Dataset records =>

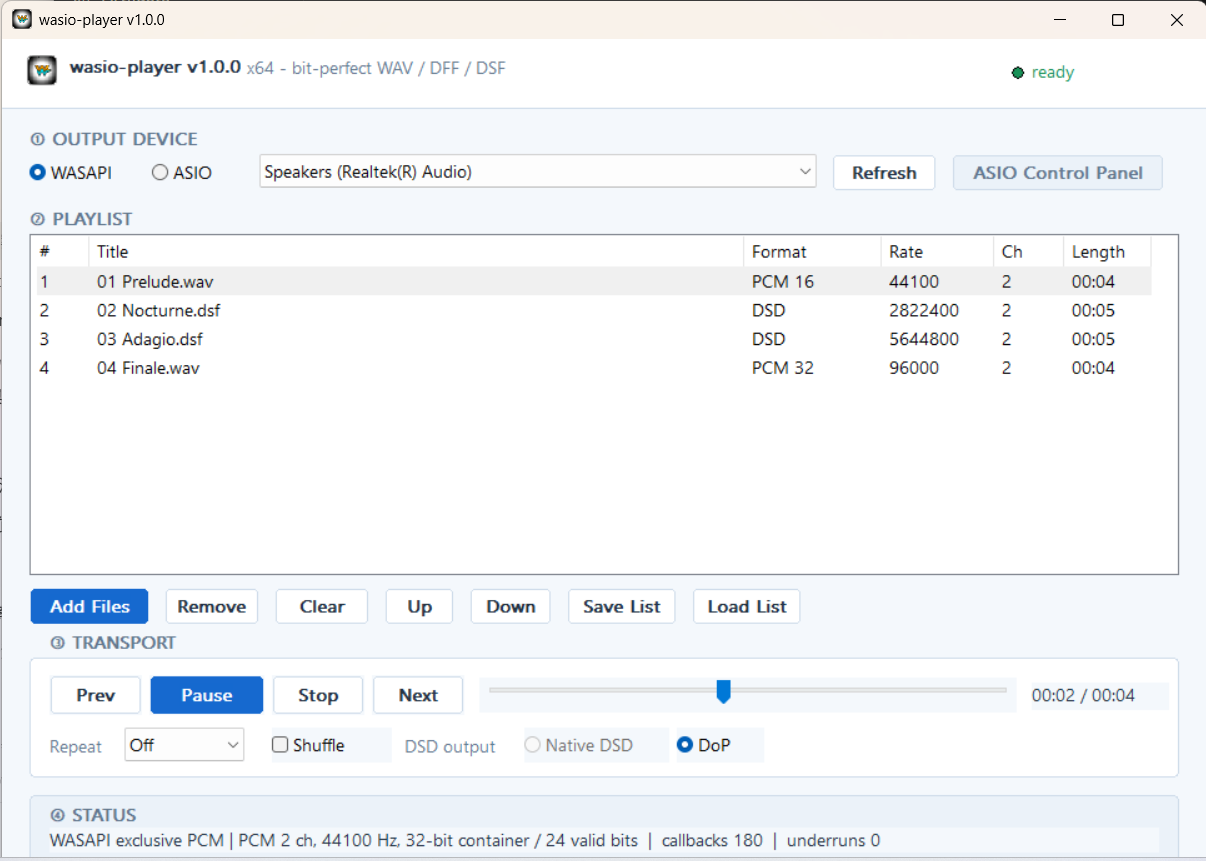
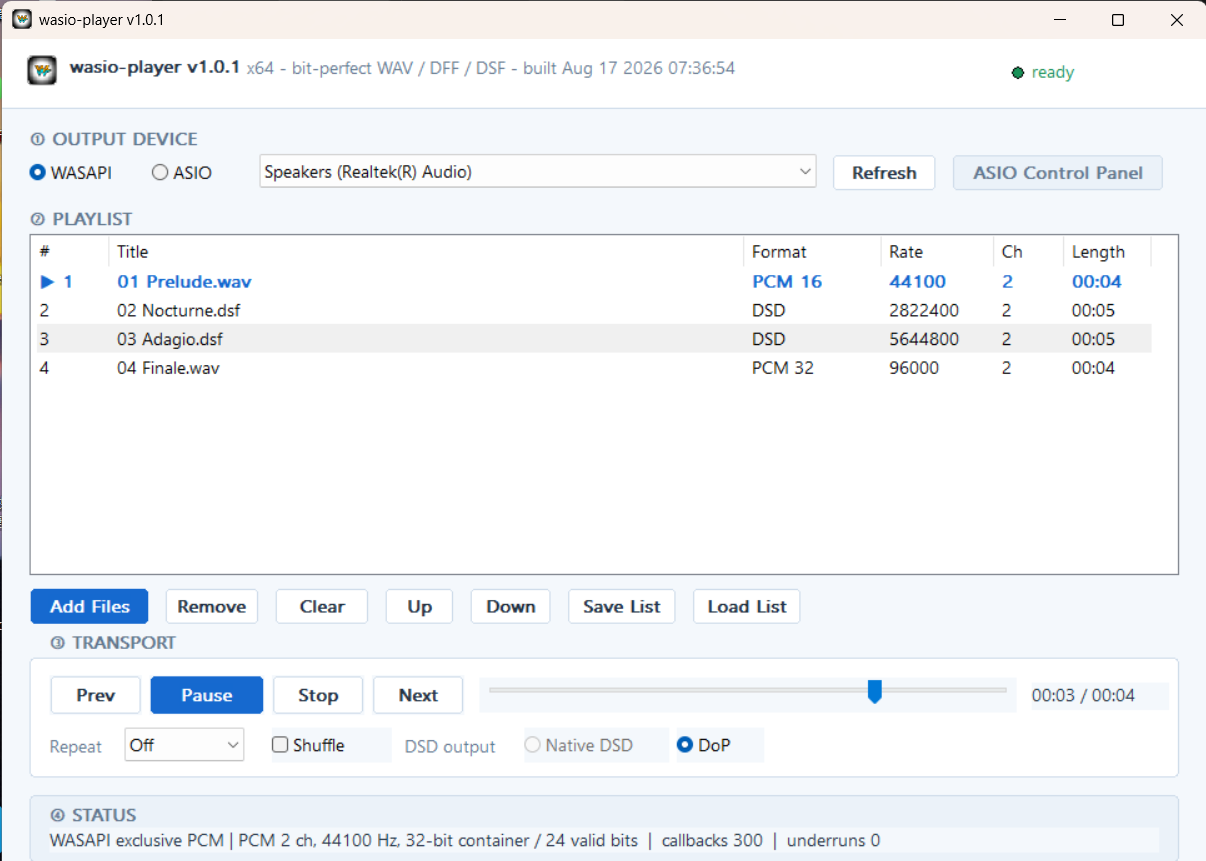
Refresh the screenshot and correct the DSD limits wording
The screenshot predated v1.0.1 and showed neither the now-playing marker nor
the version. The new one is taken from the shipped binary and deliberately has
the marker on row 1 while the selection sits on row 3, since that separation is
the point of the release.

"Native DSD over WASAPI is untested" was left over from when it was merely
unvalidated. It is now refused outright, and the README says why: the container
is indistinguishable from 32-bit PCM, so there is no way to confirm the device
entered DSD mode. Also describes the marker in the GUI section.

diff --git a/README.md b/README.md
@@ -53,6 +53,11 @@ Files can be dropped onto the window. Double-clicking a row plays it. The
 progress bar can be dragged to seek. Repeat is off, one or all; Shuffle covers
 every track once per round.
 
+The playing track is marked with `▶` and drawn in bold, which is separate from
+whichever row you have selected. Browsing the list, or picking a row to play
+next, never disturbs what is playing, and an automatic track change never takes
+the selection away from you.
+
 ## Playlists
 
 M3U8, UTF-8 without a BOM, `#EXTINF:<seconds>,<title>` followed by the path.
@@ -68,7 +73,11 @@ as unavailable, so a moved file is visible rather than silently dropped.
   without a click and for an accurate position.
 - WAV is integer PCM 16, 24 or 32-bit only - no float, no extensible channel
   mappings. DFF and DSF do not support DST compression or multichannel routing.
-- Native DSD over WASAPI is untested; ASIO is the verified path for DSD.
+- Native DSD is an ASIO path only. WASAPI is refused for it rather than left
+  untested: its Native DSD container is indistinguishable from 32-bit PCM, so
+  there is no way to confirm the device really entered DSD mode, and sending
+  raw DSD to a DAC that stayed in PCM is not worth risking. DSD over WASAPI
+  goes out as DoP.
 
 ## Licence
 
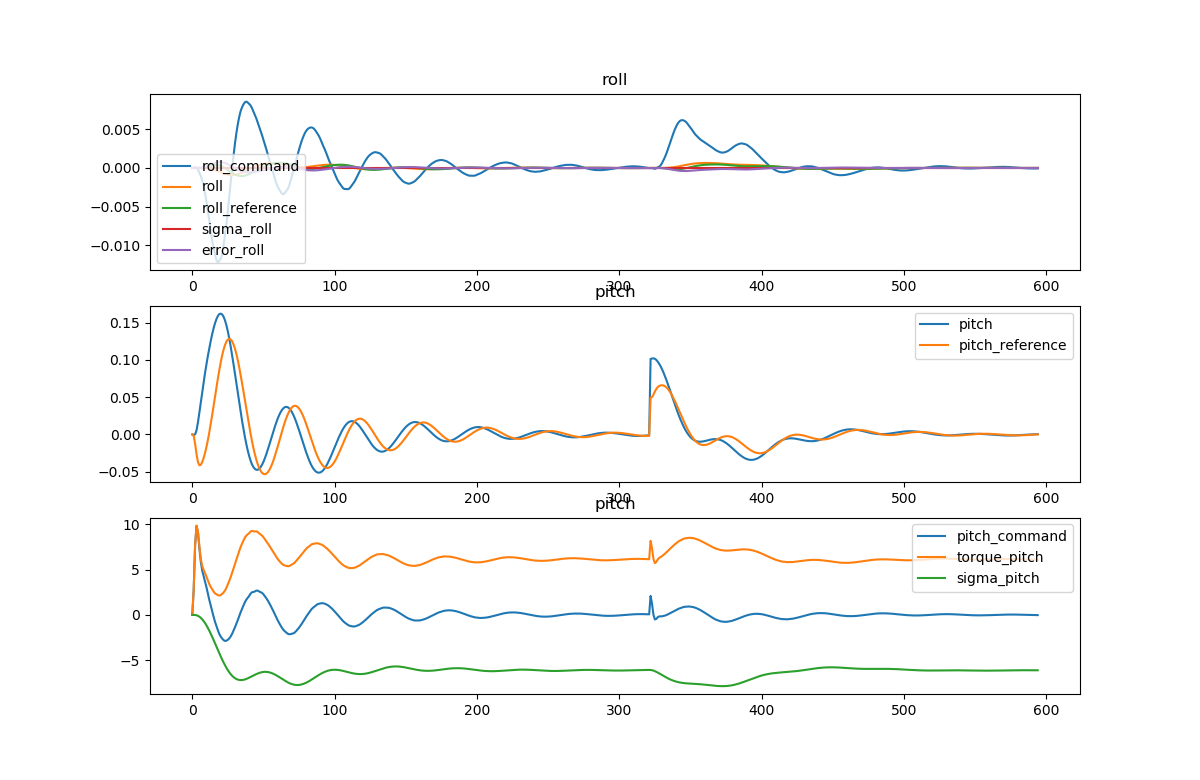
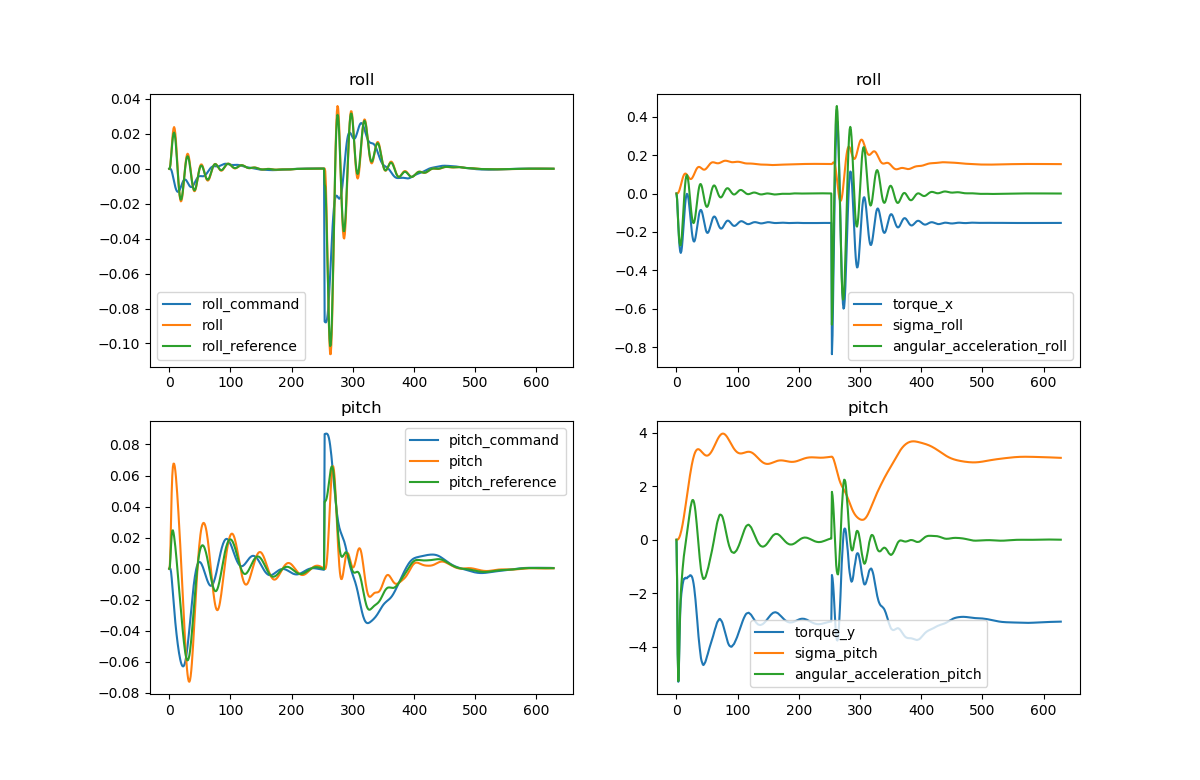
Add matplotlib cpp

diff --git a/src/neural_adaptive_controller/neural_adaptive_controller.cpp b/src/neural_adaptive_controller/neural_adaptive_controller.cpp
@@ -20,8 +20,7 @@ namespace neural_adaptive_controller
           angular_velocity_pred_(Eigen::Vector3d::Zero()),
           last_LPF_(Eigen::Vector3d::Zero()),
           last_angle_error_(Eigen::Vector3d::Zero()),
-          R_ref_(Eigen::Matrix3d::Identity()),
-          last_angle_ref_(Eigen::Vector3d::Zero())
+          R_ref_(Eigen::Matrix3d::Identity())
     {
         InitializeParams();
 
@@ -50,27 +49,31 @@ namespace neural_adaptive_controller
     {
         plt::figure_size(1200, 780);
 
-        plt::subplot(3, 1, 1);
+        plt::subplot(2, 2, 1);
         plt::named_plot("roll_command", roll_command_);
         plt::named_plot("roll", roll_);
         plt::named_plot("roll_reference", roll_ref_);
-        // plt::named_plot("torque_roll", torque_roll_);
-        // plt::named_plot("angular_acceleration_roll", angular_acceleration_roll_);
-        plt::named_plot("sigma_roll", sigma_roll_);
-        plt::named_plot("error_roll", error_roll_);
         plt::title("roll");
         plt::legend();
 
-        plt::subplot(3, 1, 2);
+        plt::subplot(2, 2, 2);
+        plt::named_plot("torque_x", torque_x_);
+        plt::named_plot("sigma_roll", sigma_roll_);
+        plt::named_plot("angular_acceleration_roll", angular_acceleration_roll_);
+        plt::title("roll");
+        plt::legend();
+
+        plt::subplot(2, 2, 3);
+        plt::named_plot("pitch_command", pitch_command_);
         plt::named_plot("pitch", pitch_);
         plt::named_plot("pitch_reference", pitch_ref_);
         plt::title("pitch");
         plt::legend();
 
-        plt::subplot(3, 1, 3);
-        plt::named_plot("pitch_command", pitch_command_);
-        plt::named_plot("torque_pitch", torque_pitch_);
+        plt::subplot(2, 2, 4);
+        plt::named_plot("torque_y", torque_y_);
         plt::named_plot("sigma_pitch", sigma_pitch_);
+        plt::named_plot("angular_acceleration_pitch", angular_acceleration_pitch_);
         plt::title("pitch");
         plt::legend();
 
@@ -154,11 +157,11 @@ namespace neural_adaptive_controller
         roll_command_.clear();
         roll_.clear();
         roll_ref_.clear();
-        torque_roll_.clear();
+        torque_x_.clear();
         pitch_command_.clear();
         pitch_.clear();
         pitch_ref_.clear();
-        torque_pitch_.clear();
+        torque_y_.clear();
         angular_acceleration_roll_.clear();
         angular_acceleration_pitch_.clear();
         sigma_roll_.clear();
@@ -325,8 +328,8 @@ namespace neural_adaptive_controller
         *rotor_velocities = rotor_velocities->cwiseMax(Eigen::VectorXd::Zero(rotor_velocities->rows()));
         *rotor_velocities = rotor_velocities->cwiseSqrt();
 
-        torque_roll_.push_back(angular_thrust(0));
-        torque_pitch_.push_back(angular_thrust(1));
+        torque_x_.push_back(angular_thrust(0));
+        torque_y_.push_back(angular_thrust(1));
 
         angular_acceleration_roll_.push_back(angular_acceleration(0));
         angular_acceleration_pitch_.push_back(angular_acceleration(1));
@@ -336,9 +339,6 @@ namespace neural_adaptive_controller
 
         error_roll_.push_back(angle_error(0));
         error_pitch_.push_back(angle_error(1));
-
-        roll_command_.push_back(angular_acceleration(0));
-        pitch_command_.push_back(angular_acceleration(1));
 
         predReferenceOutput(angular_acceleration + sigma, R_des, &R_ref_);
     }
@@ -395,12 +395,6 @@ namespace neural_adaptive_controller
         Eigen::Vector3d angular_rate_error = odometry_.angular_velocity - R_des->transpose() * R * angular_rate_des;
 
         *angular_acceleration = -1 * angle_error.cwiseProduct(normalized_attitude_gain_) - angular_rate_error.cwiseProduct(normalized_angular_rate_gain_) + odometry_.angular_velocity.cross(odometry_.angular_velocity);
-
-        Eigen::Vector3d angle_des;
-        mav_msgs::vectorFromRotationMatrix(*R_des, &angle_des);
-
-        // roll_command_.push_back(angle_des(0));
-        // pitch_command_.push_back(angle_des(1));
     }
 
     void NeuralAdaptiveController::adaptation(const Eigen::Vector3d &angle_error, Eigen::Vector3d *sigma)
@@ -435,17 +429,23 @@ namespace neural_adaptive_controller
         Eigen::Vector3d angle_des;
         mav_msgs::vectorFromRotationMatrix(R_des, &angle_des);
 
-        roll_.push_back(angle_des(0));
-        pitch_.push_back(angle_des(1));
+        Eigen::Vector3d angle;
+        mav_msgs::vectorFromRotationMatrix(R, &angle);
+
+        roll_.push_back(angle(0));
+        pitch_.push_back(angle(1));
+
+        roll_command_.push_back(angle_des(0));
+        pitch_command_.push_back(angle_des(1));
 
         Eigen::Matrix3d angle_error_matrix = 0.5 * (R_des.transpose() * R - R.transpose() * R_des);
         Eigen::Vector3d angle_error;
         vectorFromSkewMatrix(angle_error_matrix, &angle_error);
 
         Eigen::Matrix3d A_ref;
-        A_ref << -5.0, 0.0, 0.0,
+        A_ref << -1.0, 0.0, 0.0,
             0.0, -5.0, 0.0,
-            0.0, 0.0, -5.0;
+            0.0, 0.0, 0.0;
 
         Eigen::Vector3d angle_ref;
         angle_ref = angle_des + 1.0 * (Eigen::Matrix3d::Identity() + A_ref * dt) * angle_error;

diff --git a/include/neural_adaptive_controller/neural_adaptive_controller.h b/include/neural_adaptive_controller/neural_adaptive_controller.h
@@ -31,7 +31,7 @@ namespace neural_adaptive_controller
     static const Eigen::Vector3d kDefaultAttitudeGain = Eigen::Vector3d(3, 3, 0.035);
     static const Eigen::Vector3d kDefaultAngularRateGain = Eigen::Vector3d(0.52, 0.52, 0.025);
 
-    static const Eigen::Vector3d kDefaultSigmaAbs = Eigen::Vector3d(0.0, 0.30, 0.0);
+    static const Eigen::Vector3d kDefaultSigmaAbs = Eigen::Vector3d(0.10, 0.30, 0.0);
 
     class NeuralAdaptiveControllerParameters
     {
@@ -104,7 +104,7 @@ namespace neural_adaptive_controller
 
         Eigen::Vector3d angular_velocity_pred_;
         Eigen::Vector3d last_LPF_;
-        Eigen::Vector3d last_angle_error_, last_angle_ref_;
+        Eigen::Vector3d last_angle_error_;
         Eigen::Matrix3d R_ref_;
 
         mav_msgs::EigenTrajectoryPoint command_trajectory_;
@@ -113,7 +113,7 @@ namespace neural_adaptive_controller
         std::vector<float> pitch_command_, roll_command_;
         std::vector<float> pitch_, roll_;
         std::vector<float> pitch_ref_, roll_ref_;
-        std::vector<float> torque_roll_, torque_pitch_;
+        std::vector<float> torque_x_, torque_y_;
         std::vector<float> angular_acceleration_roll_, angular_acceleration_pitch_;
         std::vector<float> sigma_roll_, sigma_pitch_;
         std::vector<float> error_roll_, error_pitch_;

Your task => Copy each line above that has the word "subplot".

Answer below =>
-        plt::subplot(3, 1, 1);
+        plt::subplot(2, 2, 1);
-        plt::subplot(3, 1, 2);
+        plt::subplot(2, 2, 2);
+        plt::subplot(2, 2, 3);
-        plt::subplot(3, 1, 3);
+        plt::subplot(2, 2, 4);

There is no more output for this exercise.